The nine months of intense treatments left me with crushing fatigue and so weak that is started to feel like my new normal. I first heard about the Mississippi Sisters dragon boat team from a fellow survivor, a whole dragon boat full of breast cancer survivors. Finding a way to get out on the water more was something I had wanted to do more of, and the upper body physical activity I knew would be good for healing and recovery.
The first day in the dragon boat sitting in row 10, trying to do my best to keep up with the timing and plunge the paddle into the water rushing by the boat, I knew I was hooked. Or as they say ‘bitten by the dragon.’ During my first year of paddling in 2018, I was introduced to the La Crosse Paddling Club.

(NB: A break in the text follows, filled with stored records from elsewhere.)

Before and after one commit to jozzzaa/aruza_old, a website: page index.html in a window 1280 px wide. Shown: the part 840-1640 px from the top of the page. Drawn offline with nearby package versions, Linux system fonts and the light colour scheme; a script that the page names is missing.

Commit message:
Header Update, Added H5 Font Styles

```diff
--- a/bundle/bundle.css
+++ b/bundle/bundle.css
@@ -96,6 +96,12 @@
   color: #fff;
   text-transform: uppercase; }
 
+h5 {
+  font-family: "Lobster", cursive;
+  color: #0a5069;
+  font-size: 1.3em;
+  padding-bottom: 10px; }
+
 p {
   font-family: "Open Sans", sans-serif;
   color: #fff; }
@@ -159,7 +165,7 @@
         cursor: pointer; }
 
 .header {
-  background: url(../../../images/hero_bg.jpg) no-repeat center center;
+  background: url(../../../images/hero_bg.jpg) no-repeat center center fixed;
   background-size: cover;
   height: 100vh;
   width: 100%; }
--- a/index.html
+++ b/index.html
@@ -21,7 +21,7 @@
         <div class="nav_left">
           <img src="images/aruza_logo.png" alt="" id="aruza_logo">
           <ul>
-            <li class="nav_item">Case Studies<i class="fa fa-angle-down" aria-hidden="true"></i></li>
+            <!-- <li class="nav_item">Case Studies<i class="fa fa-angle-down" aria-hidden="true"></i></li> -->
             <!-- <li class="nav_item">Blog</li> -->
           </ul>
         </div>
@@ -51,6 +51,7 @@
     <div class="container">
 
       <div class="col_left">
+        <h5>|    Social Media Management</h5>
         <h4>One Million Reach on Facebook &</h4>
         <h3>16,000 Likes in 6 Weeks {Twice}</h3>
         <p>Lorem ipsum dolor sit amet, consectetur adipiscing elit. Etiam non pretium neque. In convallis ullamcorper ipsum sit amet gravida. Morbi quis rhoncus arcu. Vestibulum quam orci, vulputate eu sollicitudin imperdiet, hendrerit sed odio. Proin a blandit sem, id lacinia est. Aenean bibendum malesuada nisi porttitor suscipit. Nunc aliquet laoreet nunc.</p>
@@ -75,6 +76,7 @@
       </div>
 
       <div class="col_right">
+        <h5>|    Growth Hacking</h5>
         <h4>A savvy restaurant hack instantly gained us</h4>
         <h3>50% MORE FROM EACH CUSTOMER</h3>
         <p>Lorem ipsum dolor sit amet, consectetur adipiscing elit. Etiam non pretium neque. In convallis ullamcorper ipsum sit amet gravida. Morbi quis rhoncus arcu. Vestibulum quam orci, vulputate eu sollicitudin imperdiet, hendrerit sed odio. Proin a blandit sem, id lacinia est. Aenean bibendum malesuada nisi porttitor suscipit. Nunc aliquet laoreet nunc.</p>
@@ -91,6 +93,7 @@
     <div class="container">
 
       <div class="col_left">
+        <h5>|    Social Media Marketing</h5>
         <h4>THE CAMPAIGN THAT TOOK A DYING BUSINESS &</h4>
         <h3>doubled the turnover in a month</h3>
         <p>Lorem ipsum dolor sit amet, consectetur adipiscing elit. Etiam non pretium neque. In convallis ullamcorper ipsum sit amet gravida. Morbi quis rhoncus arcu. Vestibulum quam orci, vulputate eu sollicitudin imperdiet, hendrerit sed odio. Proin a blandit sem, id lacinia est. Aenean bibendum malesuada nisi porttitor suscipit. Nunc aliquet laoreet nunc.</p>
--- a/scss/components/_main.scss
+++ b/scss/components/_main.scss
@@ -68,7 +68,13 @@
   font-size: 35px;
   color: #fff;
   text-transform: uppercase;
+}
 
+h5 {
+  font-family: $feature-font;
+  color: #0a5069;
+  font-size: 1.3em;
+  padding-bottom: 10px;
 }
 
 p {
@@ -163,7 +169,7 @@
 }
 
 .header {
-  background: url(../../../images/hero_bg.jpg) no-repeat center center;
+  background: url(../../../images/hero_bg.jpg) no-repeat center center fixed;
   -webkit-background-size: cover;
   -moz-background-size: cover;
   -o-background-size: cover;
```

The La Crosse Paddle Club opened so many opportunities beyond the opportunity to paddle with the Mississippi Sisters. I had paddled before but taking the time to learn more of the techniques and proper paddling methods made the experience all the more enjoyable. The safety instruction gave me new confidence on the water. The Small Water Craft paddling nights and Paddlefest provided amazing opportunities to learn from expert paddlers from the Driftless region and a variety of options with canoe, kayaks and stand up paddle boards. The instructors were not only knowledgeable but also clearly passionate about paddling – they made even the first timers feel like pros by the end of the session.
One year after treatment ended, in July 2019, I traveled to the Boundary Waters Canoe Area with my husband, brother, and parents for a 5-day trip paddling for 45 miles over 20 lakes. The BWCA was never a place I thought I could experience. The ability to paddle myself to amazing sights into the vast wilderness renewed more of the confidence in my body I had lost after spending so many days during chemotherapy and radiation unable to get off the couch.

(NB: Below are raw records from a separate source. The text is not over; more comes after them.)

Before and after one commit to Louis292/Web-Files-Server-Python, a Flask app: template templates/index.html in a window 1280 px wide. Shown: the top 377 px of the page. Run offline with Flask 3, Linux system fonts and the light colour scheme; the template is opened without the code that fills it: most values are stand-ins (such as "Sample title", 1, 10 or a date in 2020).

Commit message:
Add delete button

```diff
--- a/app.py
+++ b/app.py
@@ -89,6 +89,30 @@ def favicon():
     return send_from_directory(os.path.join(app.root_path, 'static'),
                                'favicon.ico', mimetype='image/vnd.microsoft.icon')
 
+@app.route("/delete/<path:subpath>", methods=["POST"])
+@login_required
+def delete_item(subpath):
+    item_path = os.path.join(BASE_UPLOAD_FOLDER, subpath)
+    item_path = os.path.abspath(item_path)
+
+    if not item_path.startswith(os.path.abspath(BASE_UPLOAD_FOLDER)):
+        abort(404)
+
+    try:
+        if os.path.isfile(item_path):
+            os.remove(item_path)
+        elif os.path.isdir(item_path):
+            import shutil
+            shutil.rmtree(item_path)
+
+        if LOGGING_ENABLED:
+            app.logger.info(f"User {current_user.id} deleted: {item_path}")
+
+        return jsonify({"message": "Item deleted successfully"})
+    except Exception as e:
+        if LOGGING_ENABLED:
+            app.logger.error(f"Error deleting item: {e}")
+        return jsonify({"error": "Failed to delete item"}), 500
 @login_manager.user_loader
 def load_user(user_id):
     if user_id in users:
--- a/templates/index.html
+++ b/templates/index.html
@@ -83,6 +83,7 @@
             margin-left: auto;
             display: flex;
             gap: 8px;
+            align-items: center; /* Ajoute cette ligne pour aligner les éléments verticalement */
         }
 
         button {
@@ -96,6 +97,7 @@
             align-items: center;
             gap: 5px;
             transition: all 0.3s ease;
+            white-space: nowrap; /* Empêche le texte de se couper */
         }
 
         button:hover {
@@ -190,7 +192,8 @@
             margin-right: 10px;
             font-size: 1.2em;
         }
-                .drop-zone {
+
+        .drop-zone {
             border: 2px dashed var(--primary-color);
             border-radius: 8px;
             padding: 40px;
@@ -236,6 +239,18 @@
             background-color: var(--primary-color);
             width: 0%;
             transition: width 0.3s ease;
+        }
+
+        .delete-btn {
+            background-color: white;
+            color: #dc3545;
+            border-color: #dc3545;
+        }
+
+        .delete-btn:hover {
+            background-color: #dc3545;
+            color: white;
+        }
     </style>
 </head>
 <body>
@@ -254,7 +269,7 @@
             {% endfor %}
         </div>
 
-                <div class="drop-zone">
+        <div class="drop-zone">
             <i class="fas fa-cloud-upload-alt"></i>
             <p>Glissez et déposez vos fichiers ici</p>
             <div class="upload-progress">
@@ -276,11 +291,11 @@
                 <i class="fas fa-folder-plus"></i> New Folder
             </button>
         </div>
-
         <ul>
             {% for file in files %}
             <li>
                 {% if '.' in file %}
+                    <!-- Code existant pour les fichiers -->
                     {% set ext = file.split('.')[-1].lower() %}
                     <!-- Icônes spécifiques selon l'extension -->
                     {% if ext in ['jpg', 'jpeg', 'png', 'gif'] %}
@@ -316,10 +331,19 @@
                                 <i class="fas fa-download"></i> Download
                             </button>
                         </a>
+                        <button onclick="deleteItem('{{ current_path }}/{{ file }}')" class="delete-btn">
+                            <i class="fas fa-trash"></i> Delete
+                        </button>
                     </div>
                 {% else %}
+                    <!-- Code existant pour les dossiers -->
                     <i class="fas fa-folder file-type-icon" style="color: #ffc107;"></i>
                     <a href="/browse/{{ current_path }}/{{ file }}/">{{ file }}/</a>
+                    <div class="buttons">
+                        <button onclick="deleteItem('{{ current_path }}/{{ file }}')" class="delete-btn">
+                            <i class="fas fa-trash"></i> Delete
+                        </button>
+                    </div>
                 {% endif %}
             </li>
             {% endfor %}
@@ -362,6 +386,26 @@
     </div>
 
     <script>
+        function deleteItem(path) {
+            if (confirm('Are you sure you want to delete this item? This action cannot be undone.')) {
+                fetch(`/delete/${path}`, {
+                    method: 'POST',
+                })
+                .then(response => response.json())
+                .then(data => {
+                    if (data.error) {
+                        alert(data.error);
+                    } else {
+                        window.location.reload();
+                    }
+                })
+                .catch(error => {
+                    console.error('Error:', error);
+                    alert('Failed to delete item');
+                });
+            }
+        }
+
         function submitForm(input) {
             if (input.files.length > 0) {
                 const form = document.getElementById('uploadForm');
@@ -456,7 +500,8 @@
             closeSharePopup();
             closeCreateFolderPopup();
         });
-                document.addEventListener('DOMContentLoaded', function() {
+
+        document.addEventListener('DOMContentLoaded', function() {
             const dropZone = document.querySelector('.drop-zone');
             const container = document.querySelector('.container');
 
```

I really had the LPC to thank for such a successful trip. I not only did I learn good tips on going to the BWCA but they equipped me with the techniques to make it happen, which was a great reassurance paddling through the rough and choppy waters we experienced on Alpine Lake.

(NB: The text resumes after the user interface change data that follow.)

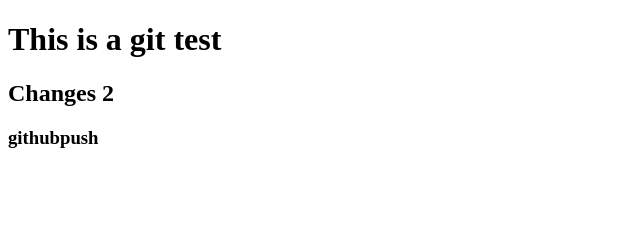
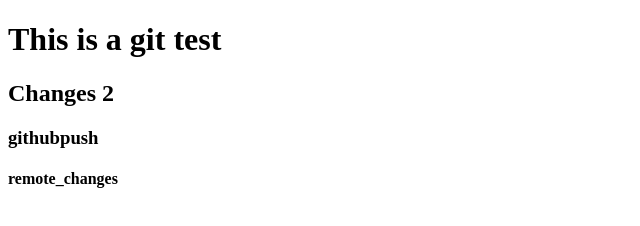
Before and after one commit to gend97/test_repo, a plain HTML site: page index.html in a window 1280 px wide. Shown: the whole page, without its empty margins (0-640 px from the left). Drawn offline with Linux system fonts and the light colour scheme.

Commit message:
remote changes

```diff
--- a/index.html
+++ b/index.html
@@ -10,5 +10,6 @@
     <h1>This is a git test</h1>
     <h2>Changes 2</h2>
     <h3>githubpush</h3>
+    <h4>remote_changes</h4>
 </body>
 </html>
```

Even with treatment behind me, the grey cloud of cancer sometimes lingers closer than I would like. The Mississippi Sisters has been just the group of women I need. We were not there for breast cancer, it just so happened we have that in common. In this group, we can joke about practicing in the rain would get our hair wet grateful to have hair again, then get right back to paddling drills with Coach Lori.
Many life lessons learned from going through treatment became helpful in the boat. Paddling is not always about speed and force, patience is needed. One cannot paddle a dragon boat alone; it takes trust in your whole team to really make it fly across the water.
Anyone can paddle and joining the La Crosse Paddling Club events makes it so easy and accessible. They have the boats, gear, expertise, and life jackets. Just remember to bring water and sunscreen.
I hope I don’t see you in the Mississippi Sister boat, but if you find yourself on the breast cancer ‘detour’, know you are not alone and we have a seat for you in our dragon boat – Paddles Up!